Well, the 2012 Summer Olympics are finally over. It was all a lot of fun but, unfortunately, now it’s time to pay the bill.
What bill, you ask?
Well, I’m not talking about the bill the taxpayers of London are going to be paying off for the next 20 years—the bill for the games themselves. Though that, too, will have to be paid. (Sorry, London.) No, I’m talking about the bill for all those gold medals.
You see, a lot of countries offer cash bonuses to their athletes for bringing home the gold. In some countries, these bonuses are relatively modest in size because they are merely rewards for a job well-done (and attempts to suck up to temporarily patriotic Olympics-drunk voters). In other countries, however, these bonus are pretty sizable because they think they will have a carrot and stick effect, motivating athletes to do better in order to get that big payday.
So now that the Games are over and all the medals have been handed out, it’s time for the various governments and Olympic Committees around the world to get the bill for all their Olympic success. And in some cases, the bill is pretty high.

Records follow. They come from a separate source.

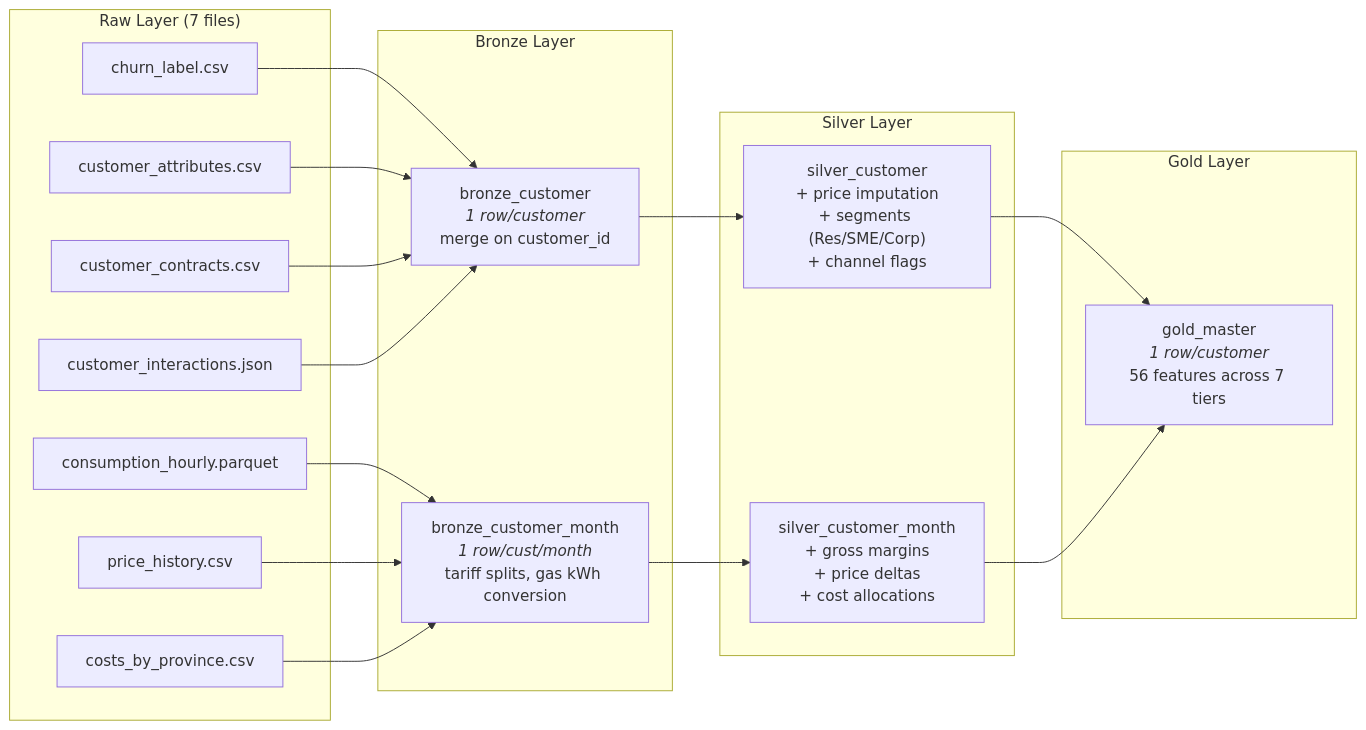
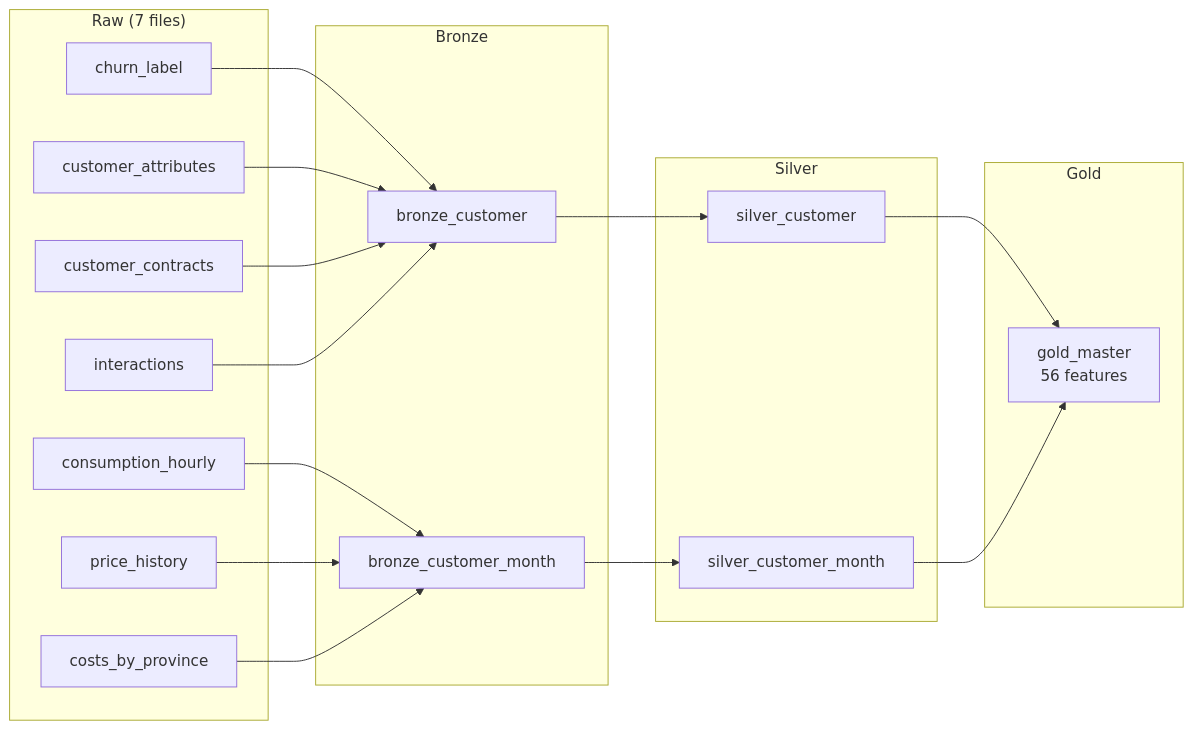
The second of 8 diagrams in README.md (rawad-yared/bcgx-spanishgas-g1), drawn with Mermaid before and after one commit. The commit also changed other lines of this file, not shown here.

First line of the commit message:
Shorten Mermaid diagram labels to prevent text clipping

````diff
--- a/README.md
+++ b/README.md
@@ -130,32 +130,32 @@
 ```mermaid
 graph LR
-    subgraph RAW["Raw Layer (7 files)"]
-        CL["churn_label.csv"]
-        CA["customer_attributes.csv"]
-        CC["customer_contracts.csv"]
-        CI["customer_interactions.json"]
-        CH["consumption_hourly.parquet"]
-        PH["price_history.csv"]
-        CP["costs_by_province.csv"]
+    subgraph RAW["Raw (7 files)"]
+        CL["churn_label"]
+        CA["customer_attributes"]
+        CC["customer_contracts"]
+        CI["interactions"]
+        CH["consumption_hourly"]
+        PH["price_history"]
+        CP["costs_by_province"]
     end
 
-    subgraph BRONZE["Bronze Layer"]
-        BC["bronze_customer<br/><i>1 row/customer</i><br/>merge on customer_id"]
-        BCM["bronze_customer_month<br/><i>1 row/cust/month</i><br/>tariff splits, gas kWh conversion"]
+    subgraph BRONZE["Bronze"]
+        BC["bronze_customer"]
+        BCM["bronze_customer_month"]
     end
 
-    subgraph SILVER["Silver Layer"]
-        SC["silver_customer<br/>+ price imputation<br/>+ segments (Res/SME/Corp)<br/>+ channel flags"]
-        SCM["silver_customer_month<br/>+ gross margins<br/>+ price deltas<br/>+ cost allocations"]
+    subgraph SILVER["Silver"]
+        SC["silver_customer"]
+        SCM["silver_customer_month"]
     end
 
-    subgraph GOLD["Gold Layer"]
-        GM["gold_master<br/><i>1 row/customer</i><br/>56 features across 7 tiers"]
+    subgraph GOLD["Gold"]
+        GM["gold_master<br/>56 features"]
     end
 
     CL & CA & CC & CI --> BC
     CH & PH & CP --> BCM
     BC --> SC
     BCM --> SCM
     SC & SCM --> GM
 ```
````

Thus today we’re raking 23 countries in accordance with what they pay for gold medal victories at the Olympics. Then we’ll add up all the wins to calculate how much each country will owe its gold medalists.
Let’s get started.